To calculate shared savings, an actuary can be used who can predict the medical costs for your region or comparable community, and the actuarially valid projected amount can be used as your unmanaged “comparable”. This incentive encourages ACO participants to keep patients in good health, and if ill, to provide optimum care through a team-based approach. While some of the savings should be used to maintain the ACO infrastructure, the majority of savings should be used to reward providers and facilities for extra time and attention devoted to patient management and technology investments. ACOs have found that this model is easy to transition to because it builds on the fee-for-service system that is already in place. However, a weakness of fee-for-service is that it is based on volume while accountable care focuses on value. Additionally, there are some concerns that shared savings is “one-sided” since there are no consequences if there are higher costs or no care improvement.
To offset these concerns, there are additional ACO incentives. Through the hybrid of limited-upside and limited-downside shared savings and penalty, health care professionals receive shared savings for managing costs and hitting quality and satisfaction benchmarks, but also will be liable for expenses that exceed spending targets. This model is less “one-sided” than an upside-only shared savings model as there is an upside and downside risk.
The final incentive, capitation, which is for more established ACOs, replaces fee-for-service payments with flat payments and potential for bonuses and penalties.

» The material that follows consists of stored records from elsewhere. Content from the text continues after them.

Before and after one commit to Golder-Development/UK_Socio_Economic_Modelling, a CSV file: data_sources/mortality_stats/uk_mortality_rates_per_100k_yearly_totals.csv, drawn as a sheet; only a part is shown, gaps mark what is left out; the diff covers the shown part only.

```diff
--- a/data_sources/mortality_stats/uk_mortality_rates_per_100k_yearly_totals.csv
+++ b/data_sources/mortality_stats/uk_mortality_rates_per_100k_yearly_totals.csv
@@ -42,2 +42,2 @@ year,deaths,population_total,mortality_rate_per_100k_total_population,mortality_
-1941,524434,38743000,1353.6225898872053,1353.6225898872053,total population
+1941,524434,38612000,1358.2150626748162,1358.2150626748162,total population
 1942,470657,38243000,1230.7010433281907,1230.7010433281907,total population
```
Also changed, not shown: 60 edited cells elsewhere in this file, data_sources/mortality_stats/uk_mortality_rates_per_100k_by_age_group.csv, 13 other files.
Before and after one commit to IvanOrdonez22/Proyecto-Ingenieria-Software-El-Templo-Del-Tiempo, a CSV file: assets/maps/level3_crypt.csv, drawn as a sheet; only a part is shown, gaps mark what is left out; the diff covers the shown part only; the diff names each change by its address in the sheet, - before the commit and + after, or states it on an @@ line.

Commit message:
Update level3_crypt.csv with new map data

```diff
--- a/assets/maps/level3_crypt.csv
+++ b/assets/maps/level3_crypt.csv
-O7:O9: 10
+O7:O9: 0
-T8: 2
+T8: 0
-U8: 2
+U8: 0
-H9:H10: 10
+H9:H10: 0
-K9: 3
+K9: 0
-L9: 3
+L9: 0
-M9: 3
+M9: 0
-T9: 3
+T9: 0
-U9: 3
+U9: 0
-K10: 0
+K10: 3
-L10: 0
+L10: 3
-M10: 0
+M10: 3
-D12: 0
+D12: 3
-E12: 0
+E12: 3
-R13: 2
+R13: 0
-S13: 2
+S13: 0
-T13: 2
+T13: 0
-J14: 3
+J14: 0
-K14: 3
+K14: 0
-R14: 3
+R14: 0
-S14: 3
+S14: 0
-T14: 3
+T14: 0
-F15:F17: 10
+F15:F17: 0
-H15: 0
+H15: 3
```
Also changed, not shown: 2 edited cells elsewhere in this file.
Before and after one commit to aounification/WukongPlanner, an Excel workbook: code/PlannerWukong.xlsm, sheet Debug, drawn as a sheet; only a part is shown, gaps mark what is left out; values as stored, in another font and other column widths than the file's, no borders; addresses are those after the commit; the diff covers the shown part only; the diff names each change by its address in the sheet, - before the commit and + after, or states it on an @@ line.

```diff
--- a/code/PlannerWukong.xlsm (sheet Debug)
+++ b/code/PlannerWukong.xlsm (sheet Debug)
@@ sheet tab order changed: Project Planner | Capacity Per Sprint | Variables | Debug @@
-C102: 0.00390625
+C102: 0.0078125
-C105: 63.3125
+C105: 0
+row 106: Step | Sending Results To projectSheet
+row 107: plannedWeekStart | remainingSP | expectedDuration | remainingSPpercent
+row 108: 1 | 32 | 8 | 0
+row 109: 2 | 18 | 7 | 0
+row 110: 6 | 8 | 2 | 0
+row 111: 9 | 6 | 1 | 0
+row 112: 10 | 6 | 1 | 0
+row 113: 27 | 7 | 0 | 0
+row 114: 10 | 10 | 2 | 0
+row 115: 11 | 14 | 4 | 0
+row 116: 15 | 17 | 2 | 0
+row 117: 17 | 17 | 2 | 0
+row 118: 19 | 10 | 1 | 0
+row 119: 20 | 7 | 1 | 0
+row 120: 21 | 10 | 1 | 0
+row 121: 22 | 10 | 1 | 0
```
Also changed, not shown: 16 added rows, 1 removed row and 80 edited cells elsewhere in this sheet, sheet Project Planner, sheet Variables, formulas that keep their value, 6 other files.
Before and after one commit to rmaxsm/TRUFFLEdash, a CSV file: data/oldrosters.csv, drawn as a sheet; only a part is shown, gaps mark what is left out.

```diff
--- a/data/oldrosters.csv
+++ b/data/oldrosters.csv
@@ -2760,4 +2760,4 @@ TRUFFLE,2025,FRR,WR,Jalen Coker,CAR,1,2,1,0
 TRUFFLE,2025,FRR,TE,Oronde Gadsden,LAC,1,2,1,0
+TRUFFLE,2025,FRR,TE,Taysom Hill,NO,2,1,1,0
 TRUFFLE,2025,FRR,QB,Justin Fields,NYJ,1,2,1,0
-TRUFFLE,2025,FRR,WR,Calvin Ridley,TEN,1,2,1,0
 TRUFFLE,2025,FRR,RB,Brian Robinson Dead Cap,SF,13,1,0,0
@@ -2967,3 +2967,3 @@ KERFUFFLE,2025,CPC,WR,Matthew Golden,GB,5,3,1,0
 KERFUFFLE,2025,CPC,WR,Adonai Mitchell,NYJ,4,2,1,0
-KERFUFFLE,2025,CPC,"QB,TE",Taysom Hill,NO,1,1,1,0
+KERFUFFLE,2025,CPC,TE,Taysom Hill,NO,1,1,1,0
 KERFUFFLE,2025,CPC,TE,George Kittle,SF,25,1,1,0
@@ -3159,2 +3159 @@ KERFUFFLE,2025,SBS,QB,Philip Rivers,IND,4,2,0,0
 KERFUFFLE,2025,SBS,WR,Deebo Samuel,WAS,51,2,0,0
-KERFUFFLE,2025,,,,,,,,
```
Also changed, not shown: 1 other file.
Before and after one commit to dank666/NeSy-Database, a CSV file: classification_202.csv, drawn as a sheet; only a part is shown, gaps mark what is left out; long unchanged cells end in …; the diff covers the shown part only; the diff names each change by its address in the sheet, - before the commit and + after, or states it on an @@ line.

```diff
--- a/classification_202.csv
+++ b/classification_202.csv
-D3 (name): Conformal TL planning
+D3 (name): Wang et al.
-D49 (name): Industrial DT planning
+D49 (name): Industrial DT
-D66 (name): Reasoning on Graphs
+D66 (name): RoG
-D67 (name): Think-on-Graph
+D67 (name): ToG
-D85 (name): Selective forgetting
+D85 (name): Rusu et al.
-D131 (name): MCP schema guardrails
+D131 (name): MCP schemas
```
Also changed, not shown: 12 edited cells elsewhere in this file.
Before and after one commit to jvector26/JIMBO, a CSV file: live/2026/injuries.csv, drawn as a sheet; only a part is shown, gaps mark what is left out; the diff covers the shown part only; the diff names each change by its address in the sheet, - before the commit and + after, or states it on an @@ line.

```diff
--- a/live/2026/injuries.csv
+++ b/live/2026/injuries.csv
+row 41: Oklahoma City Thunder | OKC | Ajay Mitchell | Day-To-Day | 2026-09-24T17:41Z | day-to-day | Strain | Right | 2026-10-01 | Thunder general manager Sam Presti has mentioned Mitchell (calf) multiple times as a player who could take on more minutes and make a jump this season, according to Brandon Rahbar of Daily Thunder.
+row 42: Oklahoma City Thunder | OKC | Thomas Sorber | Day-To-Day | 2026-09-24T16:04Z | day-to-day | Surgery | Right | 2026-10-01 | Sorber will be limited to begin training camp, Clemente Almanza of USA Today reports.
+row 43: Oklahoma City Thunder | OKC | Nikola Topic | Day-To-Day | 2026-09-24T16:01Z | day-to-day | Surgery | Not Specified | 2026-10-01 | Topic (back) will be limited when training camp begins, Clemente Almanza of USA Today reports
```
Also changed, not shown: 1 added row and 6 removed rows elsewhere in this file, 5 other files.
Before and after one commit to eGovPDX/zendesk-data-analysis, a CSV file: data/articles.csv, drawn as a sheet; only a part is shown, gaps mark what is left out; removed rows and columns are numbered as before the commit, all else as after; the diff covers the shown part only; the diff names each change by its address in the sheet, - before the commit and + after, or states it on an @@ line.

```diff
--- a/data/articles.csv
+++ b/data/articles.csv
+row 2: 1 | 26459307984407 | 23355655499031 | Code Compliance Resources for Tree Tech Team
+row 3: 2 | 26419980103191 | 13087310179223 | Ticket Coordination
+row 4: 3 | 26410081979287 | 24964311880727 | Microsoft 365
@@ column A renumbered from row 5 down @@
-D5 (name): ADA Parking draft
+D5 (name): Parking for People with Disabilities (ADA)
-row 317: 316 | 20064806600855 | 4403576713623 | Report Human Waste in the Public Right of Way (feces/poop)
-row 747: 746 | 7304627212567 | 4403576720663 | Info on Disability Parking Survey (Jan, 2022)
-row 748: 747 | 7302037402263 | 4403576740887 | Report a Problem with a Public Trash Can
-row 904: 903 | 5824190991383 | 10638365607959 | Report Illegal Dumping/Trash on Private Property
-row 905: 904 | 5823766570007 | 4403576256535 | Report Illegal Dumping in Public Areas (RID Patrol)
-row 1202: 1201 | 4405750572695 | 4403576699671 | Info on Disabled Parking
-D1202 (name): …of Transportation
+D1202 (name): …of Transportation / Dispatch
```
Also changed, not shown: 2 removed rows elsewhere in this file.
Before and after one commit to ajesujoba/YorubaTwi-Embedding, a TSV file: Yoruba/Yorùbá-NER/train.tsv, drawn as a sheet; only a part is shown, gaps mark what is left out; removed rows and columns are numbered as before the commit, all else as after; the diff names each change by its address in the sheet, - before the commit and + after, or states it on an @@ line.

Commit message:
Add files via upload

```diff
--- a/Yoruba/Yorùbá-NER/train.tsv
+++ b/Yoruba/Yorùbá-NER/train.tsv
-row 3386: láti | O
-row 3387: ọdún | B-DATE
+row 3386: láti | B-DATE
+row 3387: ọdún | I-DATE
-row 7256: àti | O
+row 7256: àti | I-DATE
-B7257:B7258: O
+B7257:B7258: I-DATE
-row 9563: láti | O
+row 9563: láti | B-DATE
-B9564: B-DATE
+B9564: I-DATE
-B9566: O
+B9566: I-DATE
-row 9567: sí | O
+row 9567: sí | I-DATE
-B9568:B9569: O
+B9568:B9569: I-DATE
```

It is highly recommended that ACOs do not accept downside risk until after three consecutive years of meeting budget estimates. This is because there are many new partners, roles, moving parts, untested data metrics, and variables beyond the control of the ACO. Taking a smaller share of the savings pool to recognize the absence of downside risk is preferred to accepting the responsibility of unanticipated medical expenses without the tools needed to control them. Capitation arrangement only should be entered into after the ACO has experience with the hybrid of limited-upside and limited-downside shared savings and penalty model.
How will the savings pool be divided?
Technically, each ACO will determine how and to whom the savings will be divided and distributed. Some of the savings that accrues to the ACO may be needed to pay for upfront investments and/or to reinvest in the infrastructure. However, ideally, a good percentage of savings will be distributed among the participants based on their contributions to the improvements that led to the savings.
Are these the same as Bundled Payments or Episode of Care Payments?
An “episode of care payment” is a single amount to cover all the services provided to a patient during a single episode of care, and is called a “bundled payment” when that episode payment covers providers who would have been paid separately under fee-for-service. Such a payment mechanism that excludes payment for treatment of avoidable readmission or hospital-acquired infections motivates better care. These approaches, however, do not incentivize prevention and medical-home coordination to avoid the episode in the first place.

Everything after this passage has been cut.